There is no real political opposition force inside the country, as all critics of the government have been either jailed or forced to flee into exile. This means that detractors of the official response to coronavirus have been spreading their message from abroad. One such person is Suhrob Zafar, a representative of the banned Group 24 movement, who has appealed to the public to help one another and call the government to account.
“[People] should demand that the government declare a state of emergency and that they return the money that they have been stealing for the past 30 years to provide support to all the unemployed people that there are today in Tajikistan,” Zafar said recently on his YouTube channel, which he uses to give brief, daily Tajik-language updates on the pandemic.
Another exiled opposition figure, Muhiddin Kabiri, the leader of the Islamic Renaissance Party of Tajikistan, or IRPT, has likewise written articles warning about the health hazard and why it is important to prepare the country for the economic fallout. But Kabiri, a former lawmaker who was forced into exile in 2015, the year his party was designated an extremist organization, said past experience suggested the government was not up to the challenge.
“At the peak of the international financial crisis in 2008, I put a question in parliament to Finance Minister Safarali Nadjmiddinov about what measures were being taken to minimize the impact of the crisis on our economy,” he wrote on March 30. “He said that … most likely we would not feel the crisis at all.”
This time around, Tajikistan has done little more than update a previously existing economic roadmap. And some help has arrived from abroad. The Economic Development and Trade Ministry said on March 20 that the World Bank has pledged to provide $11.3 million toward insulating against external economic shocks. Germany has donated 1 million euros through its state development bank to fund the purchase of personal protective equipment for frontline medical workers.
Kabiri lamented that the government would likely be forced to paper over financial shortfalls by raising more foreign debt and squeezing the population for more cash through fines.
“The first will only bring the country closer to default, and the second will sharpen protest moods,” he said.

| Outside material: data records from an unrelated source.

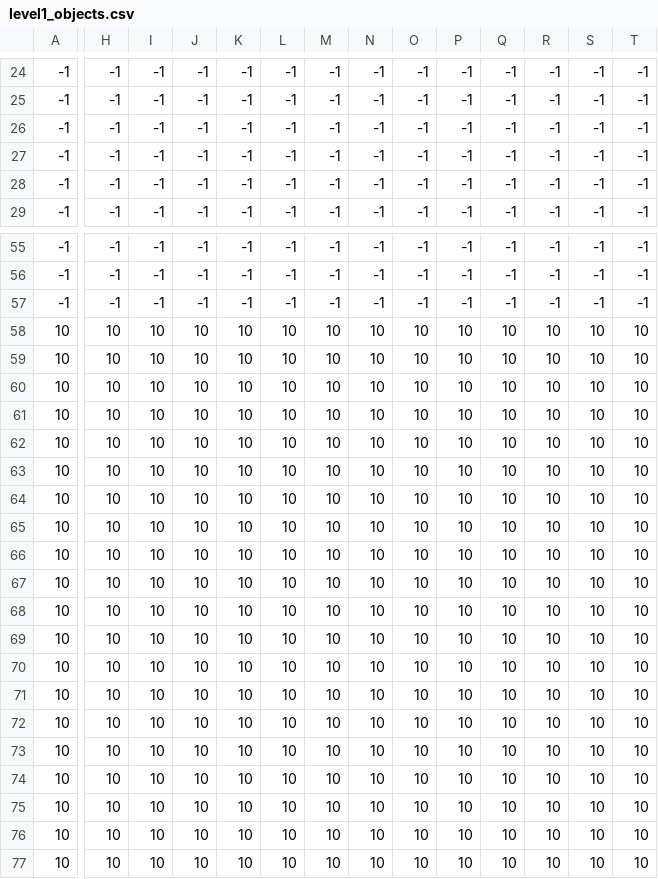
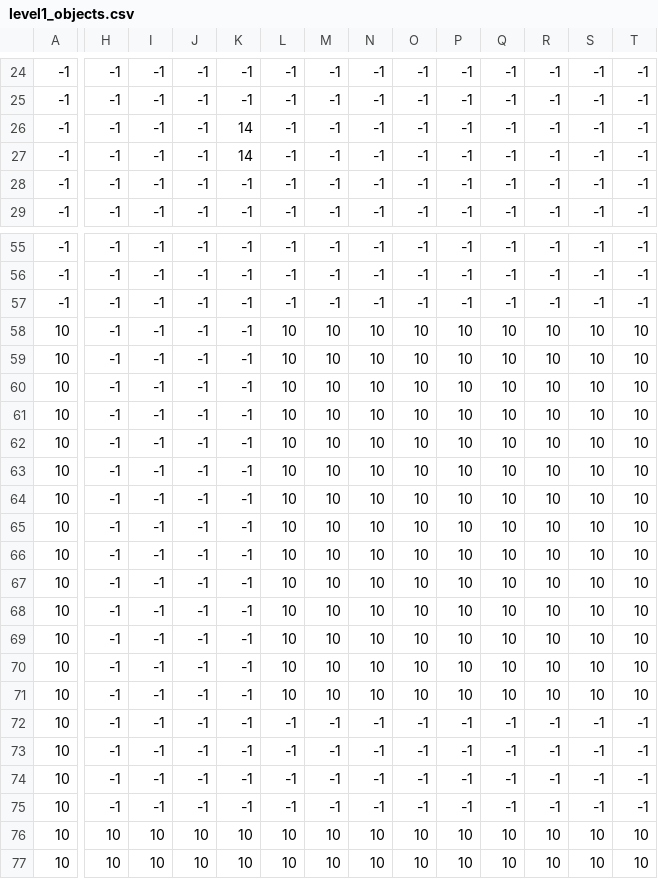
Before and after one commit to GiorussoP/Mellodica, a CSV file: assets/levels/level1_objects.csv, drawn as a sheet; only a part is shown, gaps mark what is left out; the diff covers the shown part only; the diff names each change by its address in the sheet, - before the commit and + after, or states it on an @@ line.

```diff
--- a/assets/levels/level1_objects.csv
+++ b/assets/levels/level1_objects.csv
-K26:K27: -1
+K26:K27: 14
-H58:H75: 10
+H58:H75: -1
-I58:I75: 10
+I58:I75: -1
-J58:J75: 10
+J58:J75: -1
-K58:K75: 10
+K58:K75: -1
-L72:L75: 10
+L72:L75: -1
-M72:M75: 10
+M72:M75: -1
-N72:N75: 10
+N72:N75: -1
-O72:O75: 10
+O72:O75: -1
-P72:P75: 10
+P72:P75: -1
-Q72:Q75: 10
+Q72:Q75: -1
-R72:R75: 10
+R72:R75: -1
-S72:S75: 10
+S72:S75: -1
-T72:T75: 10
+T72:T75: -1
```
Also changed, not shown: 8 edited cells elsewhere in this file, assets/levels/level1_terrain.csv, 1 other file.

One alternative, said Kabiri, would be to copy the model being applied by many governments around the world, and in the region, by declaring a moratorium on audits of businesses for a three-year period and granting tax breaks and concessionary loans to businesses in need.
Parviz Mullojanov, a political analyst, was a little gloomier, opining that the reforms the government needed to pursue to proof it against future turbulence should have been adopted “the day before yesterday.”
“Everything depends on how long the lockdown lasts in Russia,” Mullojanov said, referring to a country where hundreds of thousands of hard-up Tajiks earn their living. “If within two months the migrants return to work, then things will regenerate. But if it goes on any longer, it will be a bad sign for the government.”